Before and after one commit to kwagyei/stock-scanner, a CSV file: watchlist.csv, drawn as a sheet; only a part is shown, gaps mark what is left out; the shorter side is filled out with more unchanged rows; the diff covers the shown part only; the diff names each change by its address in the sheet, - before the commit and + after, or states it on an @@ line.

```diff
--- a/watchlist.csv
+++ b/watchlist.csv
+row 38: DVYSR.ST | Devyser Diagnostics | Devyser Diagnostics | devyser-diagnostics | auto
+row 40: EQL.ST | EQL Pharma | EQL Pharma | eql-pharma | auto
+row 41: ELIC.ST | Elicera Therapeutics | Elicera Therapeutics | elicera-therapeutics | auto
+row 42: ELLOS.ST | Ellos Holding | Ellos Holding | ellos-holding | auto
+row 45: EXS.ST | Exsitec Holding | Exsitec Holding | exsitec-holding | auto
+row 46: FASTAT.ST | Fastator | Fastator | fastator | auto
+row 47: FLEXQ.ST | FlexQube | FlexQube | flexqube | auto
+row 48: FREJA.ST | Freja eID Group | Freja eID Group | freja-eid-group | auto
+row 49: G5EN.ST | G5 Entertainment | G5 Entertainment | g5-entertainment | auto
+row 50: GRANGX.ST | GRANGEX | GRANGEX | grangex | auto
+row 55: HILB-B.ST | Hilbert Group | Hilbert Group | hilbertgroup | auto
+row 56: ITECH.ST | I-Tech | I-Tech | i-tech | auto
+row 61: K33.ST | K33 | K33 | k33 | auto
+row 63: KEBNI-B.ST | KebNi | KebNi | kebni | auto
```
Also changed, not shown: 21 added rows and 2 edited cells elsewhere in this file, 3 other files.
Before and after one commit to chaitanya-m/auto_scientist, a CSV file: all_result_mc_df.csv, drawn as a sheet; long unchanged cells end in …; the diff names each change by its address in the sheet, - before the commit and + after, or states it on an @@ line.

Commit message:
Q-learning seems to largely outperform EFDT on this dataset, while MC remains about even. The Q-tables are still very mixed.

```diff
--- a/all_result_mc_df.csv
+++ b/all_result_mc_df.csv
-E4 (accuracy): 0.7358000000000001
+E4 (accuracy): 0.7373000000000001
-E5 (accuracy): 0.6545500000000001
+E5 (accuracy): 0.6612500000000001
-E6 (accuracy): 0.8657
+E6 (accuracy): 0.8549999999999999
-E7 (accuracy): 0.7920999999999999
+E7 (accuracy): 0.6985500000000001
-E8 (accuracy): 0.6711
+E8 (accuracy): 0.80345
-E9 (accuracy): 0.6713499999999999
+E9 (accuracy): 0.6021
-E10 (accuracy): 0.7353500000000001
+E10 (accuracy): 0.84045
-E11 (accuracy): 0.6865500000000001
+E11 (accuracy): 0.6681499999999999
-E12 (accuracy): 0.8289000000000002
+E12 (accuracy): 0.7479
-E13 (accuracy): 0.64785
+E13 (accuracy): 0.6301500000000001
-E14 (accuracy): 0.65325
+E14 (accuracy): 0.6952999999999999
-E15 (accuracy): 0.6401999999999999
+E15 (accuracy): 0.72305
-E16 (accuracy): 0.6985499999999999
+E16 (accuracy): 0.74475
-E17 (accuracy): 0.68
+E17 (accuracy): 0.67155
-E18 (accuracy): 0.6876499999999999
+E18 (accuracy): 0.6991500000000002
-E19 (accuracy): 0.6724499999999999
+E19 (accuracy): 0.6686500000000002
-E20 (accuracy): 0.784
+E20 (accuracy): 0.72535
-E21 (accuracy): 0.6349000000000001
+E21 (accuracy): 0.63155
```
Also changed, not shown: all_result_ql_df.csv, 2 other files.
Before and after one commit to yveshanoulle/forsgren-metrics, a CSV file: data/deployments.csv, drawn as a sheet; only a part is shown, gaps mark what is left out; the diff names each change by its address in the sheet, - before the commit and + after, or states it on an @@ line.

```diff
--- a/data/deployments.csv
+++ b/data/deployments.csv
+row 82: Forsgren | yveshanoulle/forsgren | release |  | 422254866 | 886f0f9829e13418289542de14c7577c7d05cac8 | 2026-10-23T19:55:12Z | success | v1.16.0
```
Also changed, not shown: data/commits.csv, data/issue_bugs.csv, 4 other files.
============
# [Exercise]
Among the lines above, which ones include the word "watchlist"? Copy them.

# [Written answer]
Before and after one commit to kwagyei/stock-scanner, a CSV file: watchlist.csv, drawn as a sheet; only a part is shown, gaps mark what is left out; the shorter side is filled out with more unchanged rows; the diff covers the shown part only; the diff names each change by its address in the sheet, - before the commit and + after, or states it on an @@ line.
--- a/watchlist.csv
+++ b/watchlist.csv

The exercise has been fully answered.